Of course God's provision for us doesn't just appear on our doorsteps. The supply of food, the growing of it, the harvesting, transportation, distribution and marketing require the intervention and cooperation of all mankind. We rely on a huge network of human beings, particularly in places where space and opportunity for homegrown produce is limited. And of course the chain of provision doesn't stop at the front door. Food must be prepared, cooked and served by mums, dads and members of our families, maybe even by ourselves; and the skill with which it is prepared, and the love with which it is shared out is as important to remember and give thanks for as the nutritional value of the food itself. And so we give thanks for our food, for the skill needed in preparing it and the ability to do so, for the love of those who share with us, our friends, our companions. The word companion means one who shares bread with us. Our ultimate companion, who shares bread with us each week at communion, is Jesus.
In today's reading Jesus gives a lesson in asking God for his continued provision for us. At the beginning Jesus has set aside time to pray 'in a certain place' and not until he had finished at prayer did he turn to his disciples. We must also learn to set aside time to reflect on what we have away from the distractions of T.V. or general business of life. We begin then to appreciate more of what we have. Secondly he asks us to begin our prayers by remembering our Father, the creator and provider, and look for the coming of his kingdom on earth. To be aware of the source of our nourishment, and to reflect on the possibilities of life in a world where the hope we have in Jesus is realised in our everyday lives here on earth. Strengthened by the acknowledgement of God's power in our lives, and the hope of life under His plan we can then go on to ask for the daily sustenance we need in order to work for those goals. Sufficient food for each day, one day at a time.
Jesus tells us that we cannot live by bread alone. The next part of the prayer he gave us is still talking about things we need for healthy lives, and as such talks of things we must also be thankful for, things vital to our existence. The thing we require most, being human in every sense of the word, is forgiveness. It is forgiveness that allows us to learn from our mistakes and grow closer to God. It is forgiveness that frees us to start afresh in the relationships that shape our personalities and character that make us who and what we are. It is the lack of forgiveness that binds us and warps and twists us, making us perhaps bitter or depressed, angry or fearful. As good food is produced in good soil, spiritual fruits, just as vital to us, need to grow in a medium of forgiveness and regard for the common good.
As a human race we have become quite good at the production and distribution of the physical fruits of the earth. Arguably we have the capability to provide everyone with enough basic provision not to be hungry, but with our system of sharing driven by money and the market we know that many people do go without. When it comes to harvesting the spiritual fruits we are perhaps even less successful. It is no accident that Jesus ties together bread and forgiveness in the same sentence. In the same breath that we acknowledge our own need for forgiveness we are of course reminded that we are to forgive others.
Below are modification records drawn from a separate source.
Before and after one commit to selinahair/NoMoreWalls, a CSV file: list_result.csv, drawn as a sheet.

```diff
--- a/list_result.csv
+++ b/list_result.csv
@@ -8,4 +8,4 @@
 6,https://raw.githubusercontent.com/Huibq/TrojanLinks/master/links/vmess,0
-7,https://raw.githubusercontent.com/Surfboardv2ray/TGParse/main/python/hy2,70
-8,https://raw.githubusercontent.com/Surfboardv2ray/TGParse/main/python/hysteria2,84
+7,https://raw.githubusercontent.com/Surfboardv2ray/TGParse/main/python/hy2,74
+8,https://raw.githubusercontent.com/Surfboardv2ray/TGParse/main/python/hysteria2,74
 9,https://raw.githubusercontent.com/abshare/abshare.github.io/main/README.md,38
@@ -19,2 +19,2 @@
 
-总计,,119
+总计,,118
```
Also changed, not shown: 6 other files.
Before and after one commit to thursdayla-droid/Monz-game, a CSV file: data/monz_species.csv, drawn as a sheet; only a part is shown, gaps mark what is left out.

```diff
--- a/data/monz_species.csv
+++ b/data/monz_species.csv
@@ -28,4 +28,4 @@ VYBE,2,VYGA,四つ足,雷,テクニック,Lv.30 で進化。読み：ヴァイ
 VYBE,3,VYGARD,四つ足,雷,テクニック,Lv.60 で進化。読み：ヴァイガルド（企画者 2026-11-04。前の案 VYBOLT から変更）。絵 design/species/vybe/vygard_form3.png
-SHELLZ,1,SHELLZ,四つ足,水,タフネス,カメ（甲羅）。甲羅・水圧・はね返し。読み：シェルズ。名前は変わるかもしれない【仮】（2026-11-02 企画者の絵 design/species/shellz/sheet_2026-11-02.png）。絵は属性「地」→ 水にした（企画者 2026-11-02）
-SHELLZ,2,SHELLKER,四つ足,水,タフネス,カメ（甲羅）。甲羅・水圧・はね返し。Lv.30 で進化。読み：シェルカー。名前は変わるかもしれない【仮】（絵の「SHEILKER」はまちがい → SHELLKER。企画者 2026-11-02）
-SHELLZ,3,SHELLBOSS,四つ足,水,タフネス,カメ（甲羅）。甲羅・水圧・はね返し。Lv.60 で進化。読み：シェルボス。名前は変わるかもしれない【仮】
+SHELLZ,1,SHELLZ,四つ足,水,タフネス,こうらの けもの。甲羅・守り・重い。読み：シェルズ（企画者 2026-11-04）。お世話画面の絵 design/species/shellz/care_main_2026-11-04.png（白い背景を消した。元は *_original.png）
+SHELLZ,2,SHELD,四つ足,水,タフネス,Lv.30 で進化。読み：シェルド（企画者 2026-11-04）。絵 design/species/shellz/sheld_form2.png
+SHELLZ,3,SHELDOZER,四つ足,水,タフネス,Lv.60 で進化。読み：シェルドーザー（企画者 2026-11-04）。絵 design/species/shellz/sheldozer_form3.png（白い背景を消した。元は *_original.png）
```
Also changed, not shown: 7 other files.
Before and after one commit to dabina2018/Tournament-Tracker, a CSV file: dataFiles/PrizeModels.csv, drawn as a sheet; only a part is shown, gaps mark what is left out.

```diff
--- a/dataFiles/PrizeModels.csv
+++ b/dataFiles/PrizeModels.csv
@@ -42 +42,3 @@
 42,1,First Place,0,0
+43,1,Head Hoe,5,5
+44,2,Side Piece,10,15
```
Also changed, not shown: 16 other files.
In a translation of the Lord's Prayer from Syriac Aramaic, the language closest to that Jesus was believed to have spoken, the lines read like this. "Loose the cords of mistakes binding us, as we release the strands we hold of other's faults." Bad feeling that is perpetuated by lack of forgiveness is like chains and bonds that restrict our spiritual growth. We can also see that the chains and bonds are attached at both ends, restricting both the unforgiven and the unforgiving. Failing to forgive others leaves us just as paralysed spiritually as, if not more so than, those we need to forgive.
So this harvest let us give thanks for the ability of man to harness creation in the provision of the food, shelter and clothing we need to survive. But let us also give thanks for the ability, given to us through the death of Jesus on the cross, opening up our relationship with God by true forgiveness, to become spiritual farmers gathering a rich harvest of the love, joy, peace, gentleness, self control, patience, kindness and goodness that will allow us to bring His kingdom closer to our daily lives.